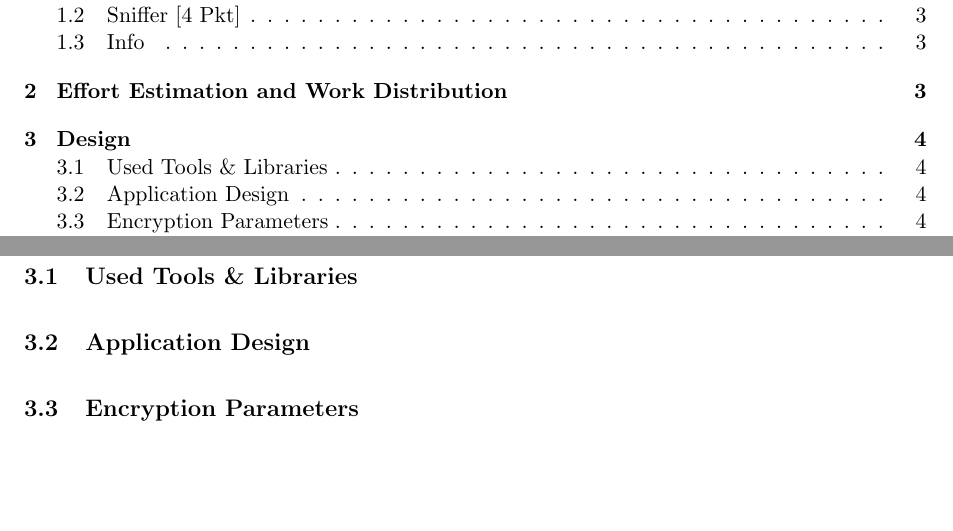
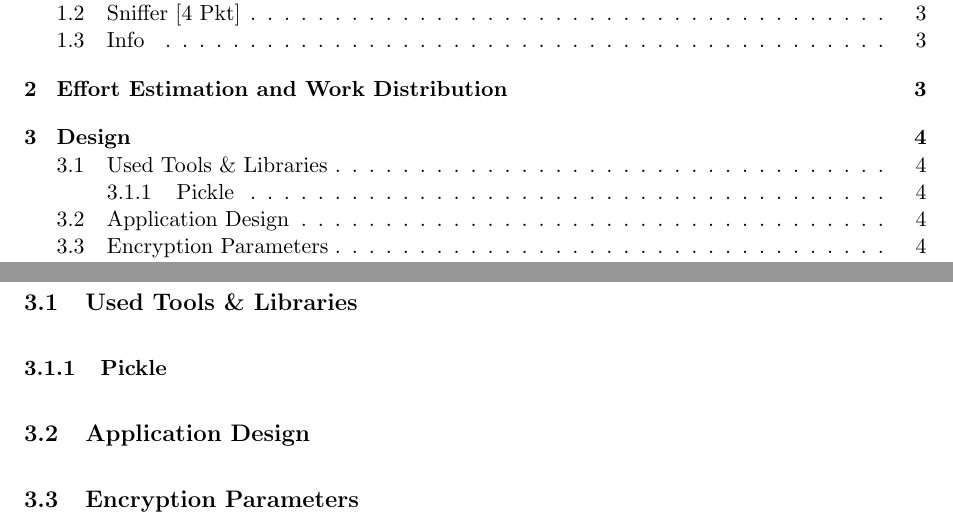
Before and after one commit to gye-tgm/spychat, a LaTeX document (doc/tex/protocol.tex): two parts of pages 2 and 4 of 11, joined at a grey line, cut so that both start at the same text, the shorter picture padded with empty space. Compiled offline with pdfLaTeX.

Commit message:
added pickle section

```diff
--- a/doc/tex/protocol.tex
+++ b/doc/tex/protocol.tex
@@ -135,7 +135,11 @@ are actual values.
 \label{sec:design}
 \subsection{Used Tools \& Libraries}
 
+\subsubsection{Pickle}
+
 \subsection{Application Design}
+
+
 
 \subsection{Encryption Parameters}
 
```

+ + +

▸ What needs to be done:
Lines of the material that contain the word "protocol" are to be gathered.

▸ Response area:
Before and after one commit to gye-tgm/spychat, a LaTeX document (doc/tex/protocol.tex): two parts of pages 2 and 4 of 11, joined at a grey line, cut so that both start at the same text, the shorter picture padded with empty space. Compiled offline with pdfLaTeX.
--- a/doc/tex/protocol.tex
+++ b/doc/tex/protocol.tex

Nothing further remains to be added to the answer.